The latest plan calls instead for 229 units — all of them detached, single-family homes — on 24 acres, and no golf course, company co-owner Mark Handel said in a statement.
The homes are all slated to be 2,200-square-foot, two-story, four-bedroom homes.
Proposed development of the property is hotly contested by the Verdugo Hills Golf Course Committee, an activist group that formed in March whose mission is to preserve the course.
"Bottom line is we want that property for the community," committee leader Richard Toyon said.
The more than 40-year-old course has long been an affordable recreational opportunity to residents of Los Angeles, Glendale and unincorporated Los Angeles County, Toyon said.
The Verdugo Hills Golf Course Committee wants the cities of Los Angeles and Glendale, Los Angeles County and the Santa Monica Mountains Conservancy to explore whether they could negotiate a shared purchase of the property from MWH Development Corp.
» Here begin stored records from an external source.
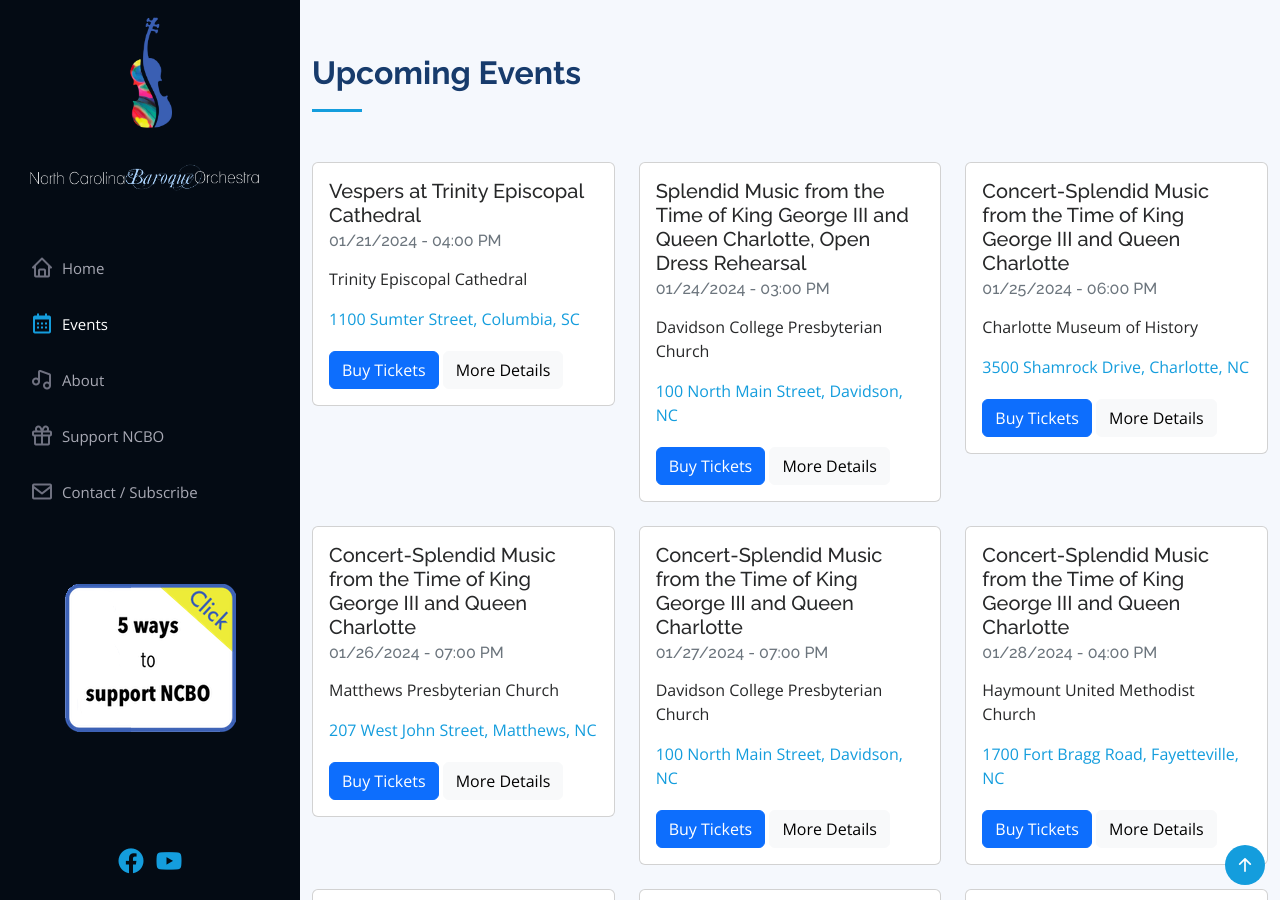
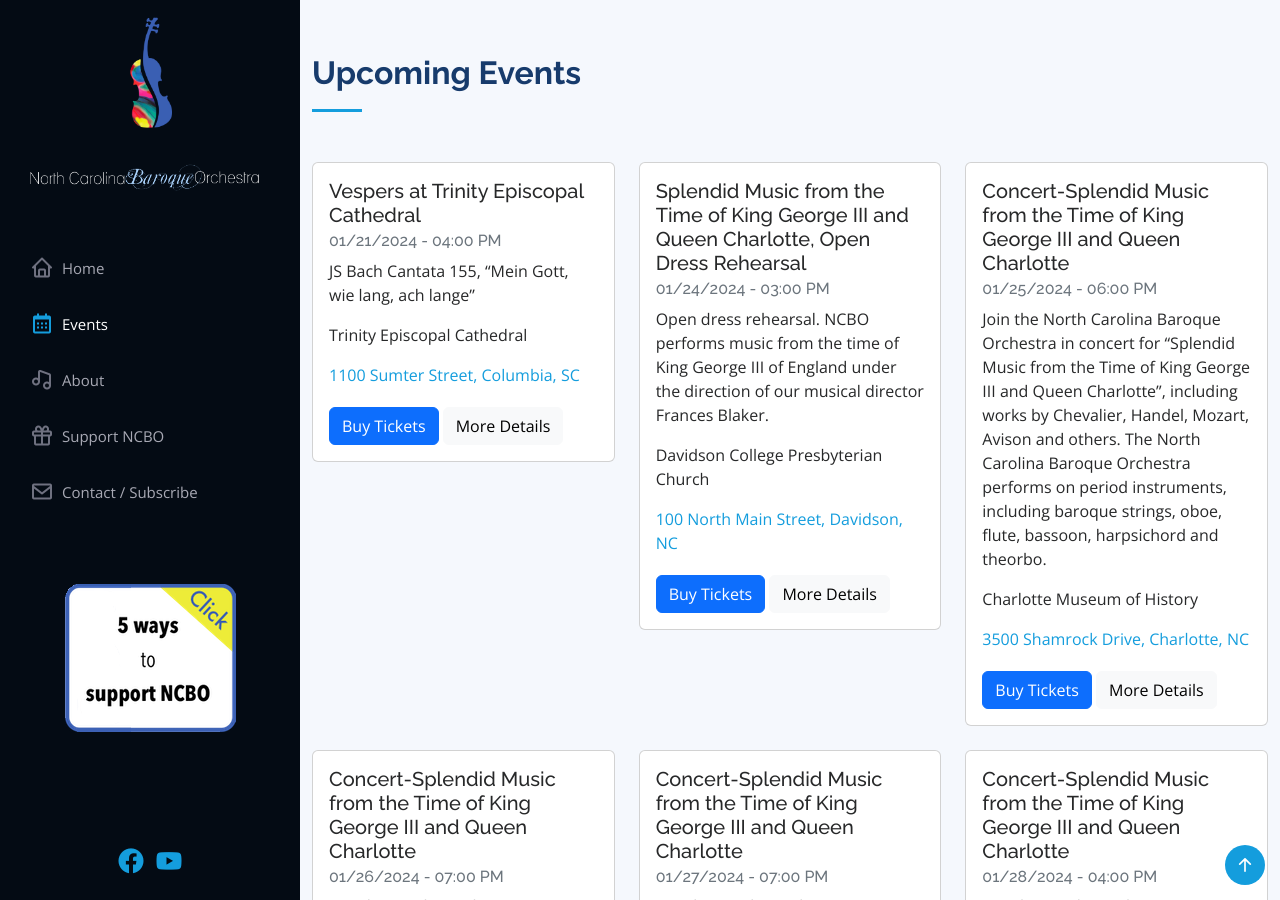
Before and after one commit to ncbaroqueorchestra/ncboweb, a Jekyll site: the page built from index.md, in a window 1280 px wide and 900 px high, scrolled down 906 px. Built offline with Jekyll 4.4.1, drawn with Linux system fonts in a browser that asks for light colours; comment, search, counter and statistics services are not loaded; some of the changed text lies outside the part shown.

Commit message:
Updated NCBO events

```diff
--- a/_data/events.yml
+++ b/_data/events.yml
@@ -1,4 +1,5 @@
 - address: 1100 Sumter Street, Columbia, SC
+  description: JS Bach Cantata 155, “Mein Gott, wie lang, ach lange”
   eventdate: 01/21/2024
   eventdetailsurl: https://trinitysc.org
   eventimageurl: ''
@@ -8,6 +9,8 @@
   ticketurl: ''
   venue: Trinity Episcopal Cathedral
 - address: 100 North Main Street, Davidson, NC
+  description: Open dress rehearsal. NCBO performs music from the time of King George
+    III of England under the direction of our musical director Frances Blaker.
   eventdate: 01/24/2024
   eventdetailsurl: ''
   eventimageurl: ''
@@ -18,6 +21,11 @@
   ticketurl: ''
   venue: Davidson College Presbyterian Church
 - address: 3500 Shamrock Drive, Charlotte, NC
+  description: Join the North Carolina Baroque Orchestra in concert for “Splendid
+    Music from the Time of King George III and Queen Charlotte”, including works by
+    Chevalier, Handel, Mozart, Avison and others. The North Carolina Baroque Orchestra
+    performs on period instruments, including baroque strings, oboe, flute, bassoon,
+    harpsichord and theorbo.
   eventdate: 01/25/2024
   eventdetailsurl: https://charlottemuseum.org/programs-events/events/an-eighteenth-century-evening/
   eventimageurl: ''
@@ -27,6 +35,11 @@
   ticketurl: ''
   venue: Charlotte Museum of History
 - address: 207 West John Street, Matthews, NC
+  description: Join the North Carolina Baroque Orchestra in concert for “Splendid
+    Music from the Time of King George III and Queen Charlotte”, including works by
+    Chevalier, Handel, Mozart, Avison and others. The North Carolina Baroque Orchestra
+    performs on period instruments, including baroque strings, oboe, flute, bassoon,
+    harpsichord and theorbo.
   eventdate: 01/26/2024
   eventdetailsurl: ''
   eventimageurl: ''
@@ -36,6 +49,11 @@
   ticketurl: ''
   venue: Matthews Presbyterian Church
 - address: 100 North Main Street, Davidson, NC
+  description: Join the North Carolina Baroque Orchestra in concert for “Splendid
+    Music from the Time of King George III and Queen Charlotte”, including works by
+    Chevalier, Handel, Mozart, Avison and others. The North Carolina Baroque Orchestra
+    performs on period instruments, including baroque strings, oboe, flute, bassoon,
+    harpsichord and theorbo.
   eventdate: 01/27/2024
   eventdetailsurl: ''
   eventimageurl: ''
@@ -45,6 +63,11 @@
   ticketurl: ''
   venue: Davidson College Presbyterian Church
 - address: 1700 Fort Bragg Road, Fayetteville, NC
+  description: Join the North Carolina Baroque Orchestra in concert for “Splendid
+    Music from the Time of King George III and Queen Charlotte”, including works by
+    Chevalier, Handel, Mozart, Avison and others. The North Carolina Baroque Orchestra
+    performs on period instruments, including baroque strings, oboe, flute, bassoon,
+    harpsichord and theorbo.
   eventdate: 01/28/2024
   eventdetailsurl: ''
   eventimageurl: ''
@@ -54,6 +77,7 @@
   ticketurl: ''
   venue: Haymount United Methodist Church
 - address: ''
+  description: ''
   eventdate: 01/28/2024
   eventdetailsurl: ''
   eventimageurl: ''
@@ -63,6 +87,8 @@
   ticketurl: ''
   venue: ''
 - address: 1100 Sumter Street, Columbia, SC
+  description: JS Bach, Cantata 230 "Lobet Den Herrn". Trinity Cathedral Choirs and
+    NCBO Chamber Players. Directed by William Douglas.
   eventdate: 02/11/2024
   eventdetailsurl: https://trinitysc.org
   eventimageurl: ''
@@ -72,6 +98,8 @@
   ticketurl: ''
   venue: Trinity Episcopal Cathedral
 - address: ''
+  description: JS Bach, Passion According to St. John - 300th anniversary of the St.
+    John Passion
   eventdate: 03/22/2024
   eventdetailsurl: https://scbach.org
   eventimageurl: ''
@@ -81,6 +109,8 @@
   ticketurl: ''
   venue: ''
 - address: ''
+  description: JS Bach, Passion According to St. John - 300th anniversary of the St.
+    John Passion
   eventdate: 03/23/2024
   eventdetailsurl: https://scbach.org
   eventimageurl: ''
@@ -90,6 +120,8 @@
   ticketurl: ''
   venue: ''
 - address: 2310 Augusta Street, Greenville, SC
+  description: JS Bach, Passion According to St. John - 300th anniversary of the St.
+    John Passion
   eventdate: 03/24/2024
   eventdetailsurl: https://scbach.org
   eventimageurl: ''
@@ -99,6 +131,7 @@
   ticketurl: ''
   venue: Westminister Presbyterian Church
 - address: 726 1st Ave. N, Hickory, NC
+  description: Chamber music of Corelli, Bach and Purcell. Freewill offering.
   eventdate: 04/14/2024
   eventdetailsurl: http://www.ascensionhickory.org/
   eventimageurl: ''
```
More than 1,500 residents have signed a petition committee members are circulating in support of the proposed cross-jurisdictional golf course purchase, Toyon said.
Los Angeles City Councilwoman Wendy Greuel and Los Angeles County Supervisor Michael Antonovich have both expressed support for the idea, but potential funding sources have not been named.
MWH Development Corp.'s plan for the property is likely to require a zone change, but the project does seem to comply with the city of Los Angeles' general plan, said Dale Thrush, planning director to Greuel.
Existing zoning of the property calls for low- and medium-density residential development, which typically allows only up to one lot per two acres, Thrush said.
But the city's general plan, which trumps zoning ordinances, allows up to 30 units per acre on the portion of the property that includes the golf course, he said.